---------- Supplied material ----------

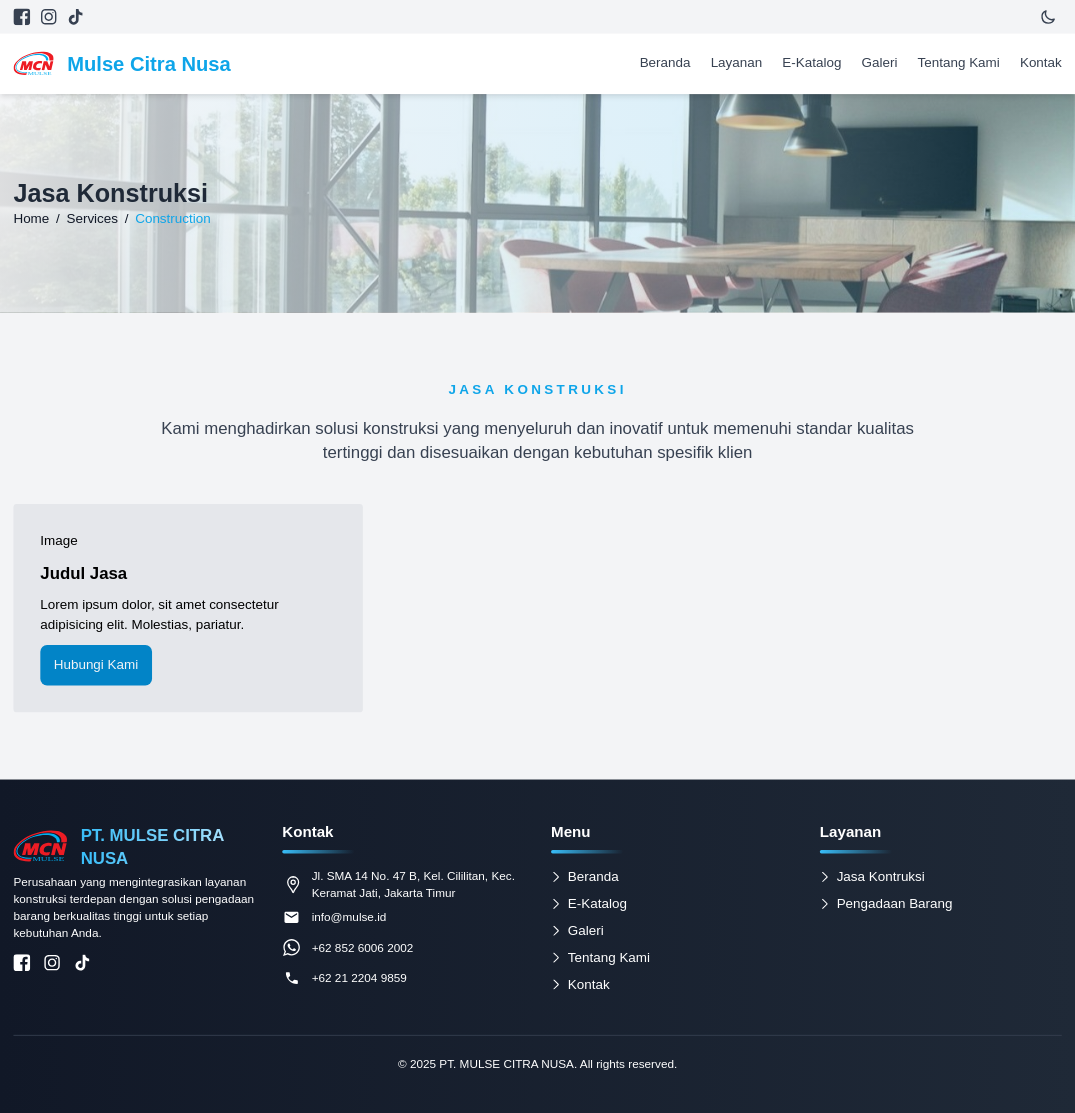
Repository: PrasBaldin/next-mulse
Page: /services/construction
The author's editor kept a copy of each file at every save. The page is drawn from the files as they stood at one save, then again after the next save.
The browser window is 1280 px wide. The pictures show the whole page, at 84% of full size.
The project was rebuilt for these pictures with package versions that can differ from the ones it lists, and the page was loaded fresh each time. The framework's server and built-in components were replaced by stand-ins that run in the browser. Also part of the build but not shown: next.config.ts.

Above is the page before, as saved 2025-02-26 13:36:20.

After the next save:
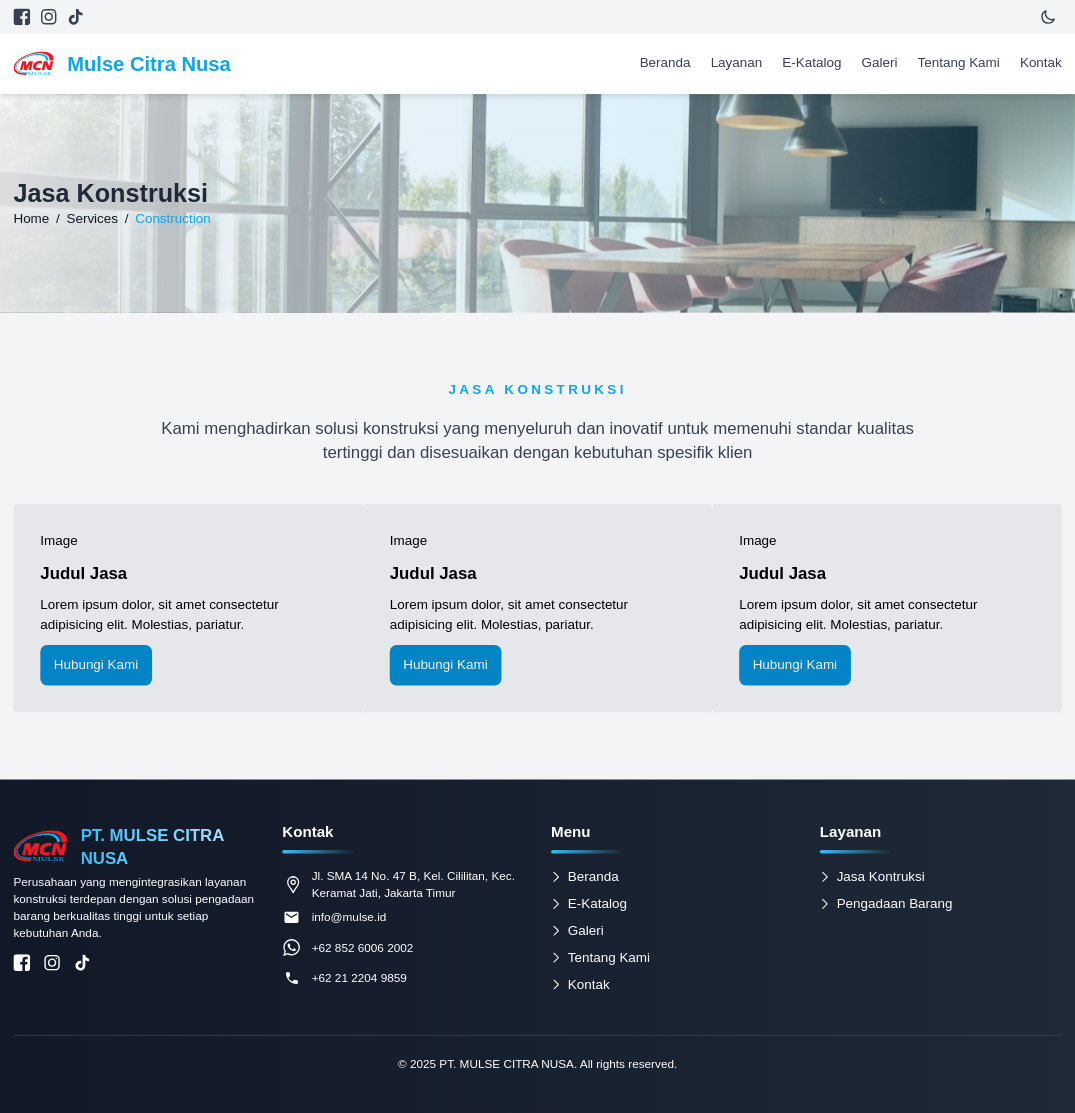
Saved 21 s later.
--- a/app/services/construction/page.tsx
+++ b/app/services/construction/page.tsx
@@ -72,6 +72,36 @@
               </div>
               <button className="btn btn-primary">Hubungi Kami</button>
             </div>
+            <div className="card bg-gray-200 rounded p-8">
+              <div className="card-img pb-3">
+                <span>Image</span>
+              </div>
+              <div className="card-title text-xl font-semibold pb-3">
+                <h4>Judul Jasa</h4>
+              </div>
+              <div className="card-desc pb-3">
+                <p>
+                  Lorem ipsum dolor, sit amet consectetur adipisicing elit.
+                  Molestias, pariatur.
+                </p>
+              </div>
+              <button className="btn btn-primary">Hubungi Kami</button>
+            </div>
+            <div className="card bg-gray-200 rounded p-8">
+              <div className="card-img pb-3">
+                <span>Image</span>
+              </div>
+              <div className="card-title text-xl font-semibold pb-3">
+                <h4>Judul Jasa</h4>
+              </div>
+              <div className="card-desc pb-3">
+                <p>
+                  Lorem ipsum dolor, sit amet consectetur adipisicing elit.
+                  Molestias, pariatur.
+                </p>
+              </div>
+              <button className="btn btn-primary">Hubungi Kami</button>
+            </div>
           </div>
         </div>
       </section>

----------

**Work to complete**
Filter the entries and copy each line with "services".

**Response**
Page: /services/construction
--- a/app/services/construction/page.tsx
+++ b/app/services/construction/page.tsx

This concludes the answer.